February 15, 2006, [MD]
While researching what would end up being a poorly written essay on modernization theory and Laos (don’t ask), I came across the Journal of Higher Education, a topic that interests me verily, and I read a few articles. One that stood out was a comparison between the US and Canadian university systems in terms of stratification and competition between undergraduate students. (The article was Davis, S. & Hammack, F. M. (2005). The Channeling of Student Competition in Higher Education: Comparing Canada and the U.S. Journal of Higher Education, 76, 1, pp. 89-106. You can probably get it online through your university library, if you have one).

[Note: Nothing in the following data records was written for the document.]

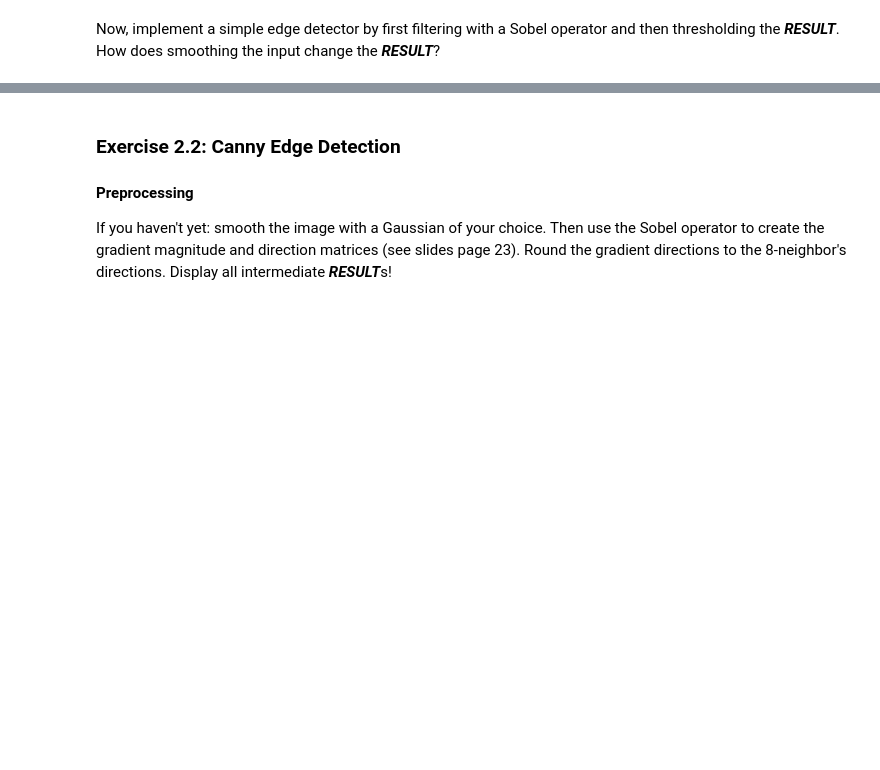
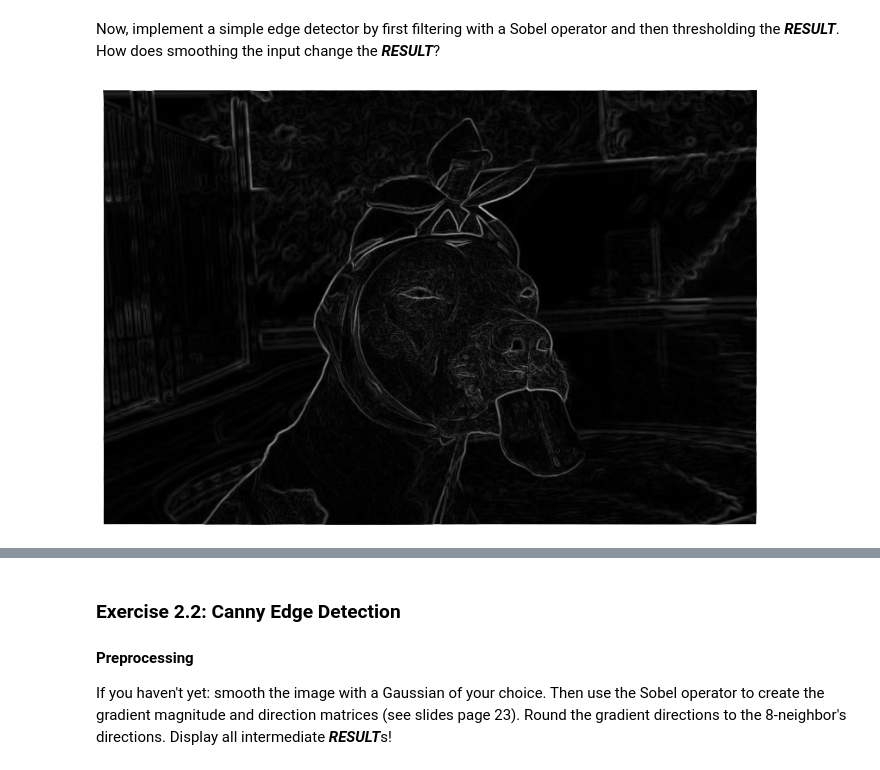
Before and after one commit to RaimiSol/cv2122_assignments, a Jupyter notebook: solutions/raimi_solves_assignment01.ipynb, the cells around one changed output, grey strips where cells are left out. Saved outputs shown, nothing was run; the diff lists cells and outputs as text; code cells hidden in the pictures; blank space fills up the shorter version.

```diff
--- a/solutions/raimi_solves_assignment01.ipynb
+++ b/solutions/raimi_solves_assignment01.ipynb
@@ -417,2 +435,25 @@ gaussian_kernel(3,5)
 # %% [markdown]
 Now, implement a simple edge detector by first filtering with a Sobel operator and then thresholding the ***RESULT***. How does smoothing the input change the ***RESULT***?
+# %%
+SOBEL_X = np.array([[-1, 0, 1], [-2, 0, 2], [-1, 0, 1]], np.float32)
+SOBEL_Y = np.array([[1, 2, 1], [0, 0, 0], [-1, -2, -1]], np.float32)
+
+def apply_sobel(img):
+    img_x = conv2d(img, SOBEL_X)
+    img_y = conv2d(img, SOBEL_Y)
+
+    magnitude = np.hypot(img_x, img_y)
+    magnitude_normalized = magnitude / magnitude.max() *255
+    directions = np.arctan2(img_x, img_y)
+    return magnitude_normalized, directions
+# %%
+# without smoothing
+image_sobel, _ = apply_sobel(image)
+# thresholding
+image_sobel[image_sobel<0.2]=0
+plt.figure(figsize=(12,8))
+plt.imshow(image_sobel, cmap=plt.cm.gray)
+plt.axis("off")
+plt.show()
+# %% [output]
+[figure, added]
```
Also changed, not shown: parts of 9 cells of this notebook, 2 other files.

They start by stating that since enrollment in post-secondary education has risen dramatically in the last few years (around 60% of secondary school leavers in both countries visit some sort of post-secondary institution), the competition among undergraduates to attend the most prestigious program/institution has grown, but it manifests itself differently in the two countries. In the US, you have several thousand institutions, private and public, small and large; and there is a very clear hierarchy of the best schools, which is quite stable. If you compare today’s top-ten list with the one a hundred years ago, you will find only one change. These schools often charge very high tuition fees, but give grants and scholarships to attract the best students. Since it would be incongruent to have a very weak medical school at for example Harvard, these institutions try to maintain top quality across the board, and they do not charge significantly more or less for the different programs.

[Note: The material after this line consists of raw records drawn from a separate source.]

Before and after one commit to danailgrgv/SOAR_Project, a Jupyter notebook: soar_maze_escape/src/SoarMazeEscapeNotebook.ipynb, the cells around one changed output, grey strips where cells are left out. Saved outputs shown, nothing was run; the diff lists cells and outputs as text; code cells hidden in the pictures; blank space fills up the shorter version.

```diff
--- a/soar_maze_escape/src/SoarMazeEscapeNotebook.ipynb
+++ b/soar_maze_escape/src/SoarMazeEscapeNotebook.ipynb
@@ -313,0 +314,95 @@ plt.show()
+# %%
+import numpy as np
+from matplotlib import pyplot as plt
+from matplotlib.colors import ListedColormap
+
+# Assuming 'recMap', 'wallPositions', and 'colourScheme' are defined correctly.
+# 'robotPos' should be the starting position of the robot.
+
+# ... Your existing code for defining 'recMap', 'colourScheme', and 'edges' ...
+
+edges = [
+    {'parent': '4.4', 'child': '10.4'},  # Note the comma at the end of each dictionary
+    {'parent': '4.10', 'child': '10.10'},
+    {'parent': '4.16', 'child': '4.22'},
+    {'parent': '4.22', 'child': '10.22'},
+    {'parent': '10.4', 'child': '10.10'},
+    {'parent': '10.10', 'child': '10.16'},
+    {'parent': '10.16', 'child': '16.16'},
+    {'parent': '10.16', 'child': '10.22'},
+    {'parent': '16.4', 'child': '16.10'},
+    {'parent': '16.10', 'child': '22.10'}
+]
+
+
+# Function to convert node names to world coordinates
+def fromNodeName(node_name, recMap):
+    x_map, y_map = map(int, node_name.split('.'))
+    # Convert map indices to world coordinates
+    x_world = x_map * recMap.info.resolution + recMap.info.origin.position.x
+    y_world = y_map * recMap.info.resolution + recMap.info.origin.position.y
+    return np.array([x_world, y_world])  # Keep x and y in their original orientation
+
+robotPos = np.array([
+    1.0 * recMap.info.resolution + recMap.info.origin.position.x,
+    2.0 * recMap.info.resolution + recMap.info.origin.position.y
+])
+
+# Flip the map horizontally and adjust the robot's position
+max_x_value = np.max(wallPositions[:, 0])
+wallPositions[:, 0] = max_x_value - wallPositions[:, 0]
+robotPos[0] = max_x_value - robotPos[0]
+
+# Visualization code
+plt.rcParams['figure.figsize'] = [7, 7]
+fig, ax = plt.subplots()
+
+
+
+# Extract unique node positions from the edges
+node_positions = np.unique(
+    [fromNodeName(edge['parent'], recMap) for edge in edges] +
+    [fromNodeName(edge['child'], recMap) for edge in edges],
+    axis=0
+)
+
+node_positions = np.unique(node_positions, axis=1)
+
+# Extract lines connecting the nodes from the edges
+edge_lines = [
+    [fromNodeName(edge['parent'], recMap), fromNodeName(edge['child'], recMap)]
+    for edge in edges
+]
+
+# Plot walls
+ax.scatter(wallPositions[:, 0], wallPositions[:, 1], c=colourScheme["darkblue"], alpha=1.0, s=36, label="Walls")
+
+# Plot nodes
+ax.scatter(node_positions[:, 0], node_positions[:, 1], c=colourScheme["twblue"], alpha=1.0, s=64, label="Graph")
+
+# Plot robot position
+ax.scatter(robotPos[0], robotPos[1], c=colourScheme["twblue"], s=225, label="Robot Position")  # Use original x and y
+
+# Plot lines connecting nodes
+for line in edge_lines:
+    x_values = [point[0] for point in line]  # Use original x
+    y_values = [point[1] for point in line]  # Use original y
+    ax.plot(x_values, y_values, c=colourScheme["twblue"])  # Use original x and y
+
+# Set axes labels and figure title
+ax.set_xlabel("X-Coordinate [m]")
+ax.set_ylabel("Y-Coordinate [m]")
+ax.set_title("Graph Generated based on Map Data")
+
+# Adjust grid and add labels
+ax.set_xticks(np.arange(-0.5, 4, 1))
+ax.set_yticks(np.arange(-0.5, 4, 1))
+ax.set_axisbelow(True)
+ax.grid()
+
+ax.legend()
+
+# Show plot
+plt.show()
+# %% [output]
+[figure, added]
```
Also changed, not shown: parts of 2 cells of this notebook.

On the other hand you have Canada, with schools almost all public, and without clear perception of better and worse universities, at least for undergraduate. Partly because most students go to the closest university (which is true; at UofT we are constantly told about how excellent our university is, but most of the students I know grew up in Scarborough, not many people who travelled from BC or the Prairies to go to school here). The tuition fees across institutions is also quite similar, and regulated. However, the institutions are permitted to charge more (often quite a lot more) for certain programs, such as computer science, management and engineering. This has led these institutions to become highly sought after. The difference with the US is thus that in the US, which institution you attended is paramount, whereas in Canada, it’s which program you graduated from. In fact, people attending good institutions that fail to enroll in their program of choice might drop-out, and choose to do the same program in community college instead, something one would not see very often in the US.
Finally, they posit that because most of the best students from Canada go on to British and US elite institutions, this has functioned as a “safety valve” to the demand of setting up more elite institutions in Canada.
This whole discussion was valuable to me, because in Norway we also have universities that are very roughly “equal”; all funded 100% by the state (no tuition money), very centrally run, and if you want to study history it depends more on which city you want to live in. And although we don’t differentiate the tuition fee, if you want to study history as an undergraduate you are almost guaranteed admittance, but if you want to study journalism, law or medicine, it’s incredibly hard.
Stian\ (picture by Roobee)Stian Håklev February 15, 2006 Toronto, Canada comments powered by Disqus